- Mulliken-Hush charge-transfer theory
- Nonlinear response theory: n-th order hyperpolarizabilities
- Parametric and non-parametric processes
- The role of symmetry
- Second-order processes: general overview of the processes + detailed treatment of second-harmonic generation and its applications
- Third-order processes: general overview of the processes + detailed treatment of two-photon absorption (TPA) and Raman scattering (and relevant applications)
OPTICAL (MULTIPHOTONIC) MICROSCOPY
- Confocal microscopy
- Multiphoton optical imaging
- Heller method
- Fluorescence up-conversion
- Pump-probe spectroscopy
OPTICAL BLOCH EQUATIONS AND PHOTON ECHO
TWO-DIMENSIONAL IR SPECTROSCOPY
J. R. Lakowicz, Principles of Fluorescence Spectroscopy, Springer 2006.
V. May, O. Kuhn, Charge and Energy Transfer Dynamics in Molecular Systems, Wiley 2004.
R. W. Boyd, Nonlinear Optics, Academic Press 2008.
Y. R. Shen, The Principles of Nonlinear Optics, Wiley-Interscience 1984.
P. Hamm and M. Zanni, Concepts and Methods of 2D Infrared Spectroscopy, Cambridge University Press 2011.
Assessment methods and criteria

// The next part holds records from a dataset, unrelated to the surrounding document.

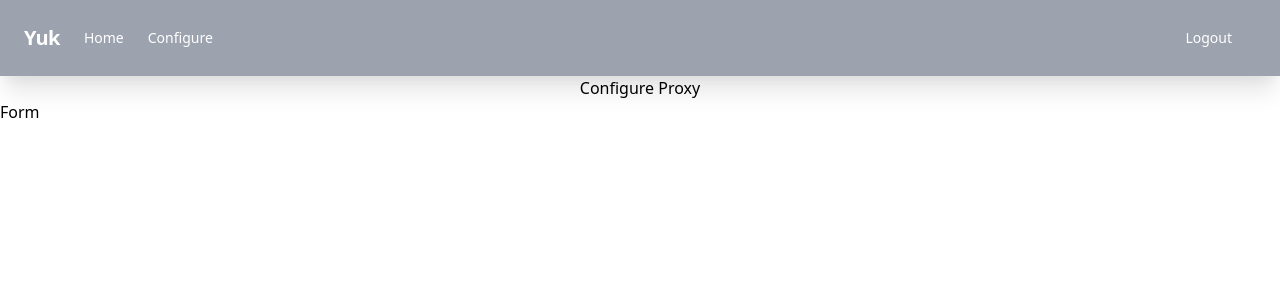
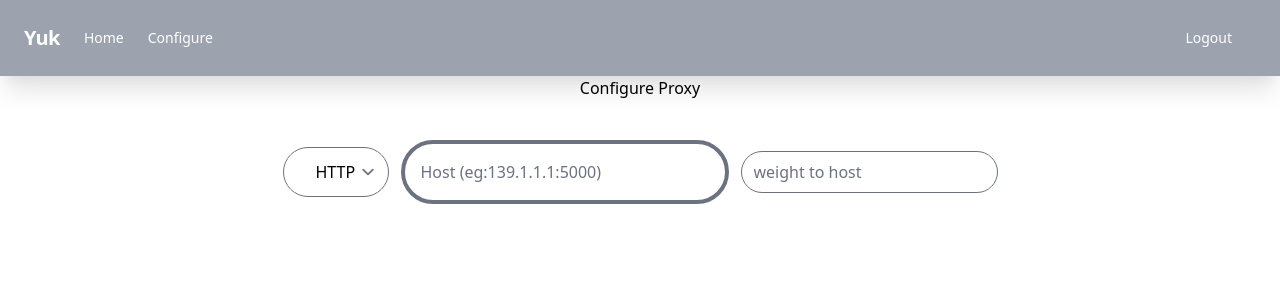
Before and after one commit to abhisawesome/yuk, a Next.js app: page /configure in a window 1280 px wide. Shown: the top 300 px of the page. Built offline with nearby package versions, Linux system fonts and the light colour scheme; sample sign-in values are in the browser's storage.

Commit message:
Added form to configure

```diff
--- a/src/components/Configure/configure-form.tsx
+++ b/src/components/Configure/configure-form.tsx
@@ -1,5 +1,57 @@
-const ConfigureForm = ()=>{
-return (<div>Form</div>)
+import { useState } from 'react';
+
+interface Props {
+    id: number,
+    onChange?: Function
+}
+
+const ConfigureForm = ({ id, onChange = () => { } }: Props) => {
+    const [value, setValue] = useState({
+        host: undefined,
+        weight: undefined,
+        type: 'http',
+    });
+    const handleChanges = (event: any) => {
+        onChange({ [id]: { ...value, [event.target.id]: event.target.value } });
+        setValue({ ...value, [event.target.id]: event.target.value });
+    };
+    return (
+        <div className="flex mt-10 items-center justify-center">
+            <div className="grid-rows-1">
+                <select
+                    required
+                    id="type"
+                    value={value.type}
+                    onChange={handleChanges}
+                    className="px-8 py-3 rounded-full"
+                >
+                    <option
+                        selected
+                        value="http"
+                    >
+                        HTTP
+                    </option>
+                </select>
+                <input
+                    required
+                    type="text"
+                    id="host"
+                    onChange={handleChanges}
+                    value={value.host}
+                    placeholder="Host (eg:139.1.1.1:5000)"
+                    className="ml-3 box-content  w-72 p-4 border-4 rounded-full"
+                />
+                <input
+                    required type="number"
+                    value={value.weight}
+                    id="weight"
+                    onChange={handleChanges}
+                    placeholder="weight to host"
+                    className="ml-3 box-content  w-15 rounded-full"
+                />
+            </div>
+        </div>
+    )
 }
 
 export default ConfigureForm;
--- a/tailwind.config.js
+++ b/tailwind.config.js
@@ -1,6 +1,6 @@
 module.exports = {
     mode: 'jit',
-  purge: ['./src/**/*.{js,ts,jsx,tsx}', './public/**/*.html',],
+    purge: ['./src/**/*.{js,ts,jsx,tsx}', './public/**/*.html', ],
     darkMode: 'media', // or 'media' or 'class'
     theme: {
         extend: {},
@@ -8,5 +8,5 @@ module.exports = {
     variants: {
         extend: {},
     },
-  plugins: [],
+    plugins: [require('@tailwindcss/forms')],
 }
```
Lines whose indentation alone changed are shown as unchanged.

The acquired knowledge and comprehension ability are verified through an oral exam that is carried out in part in the classic way and for another part through the student's presentation on a chosen specific subject among the ones dealt with in the course or a related subject.
Besides a wide bibliography, detailed notes on each of the course's subjects are made available to the students.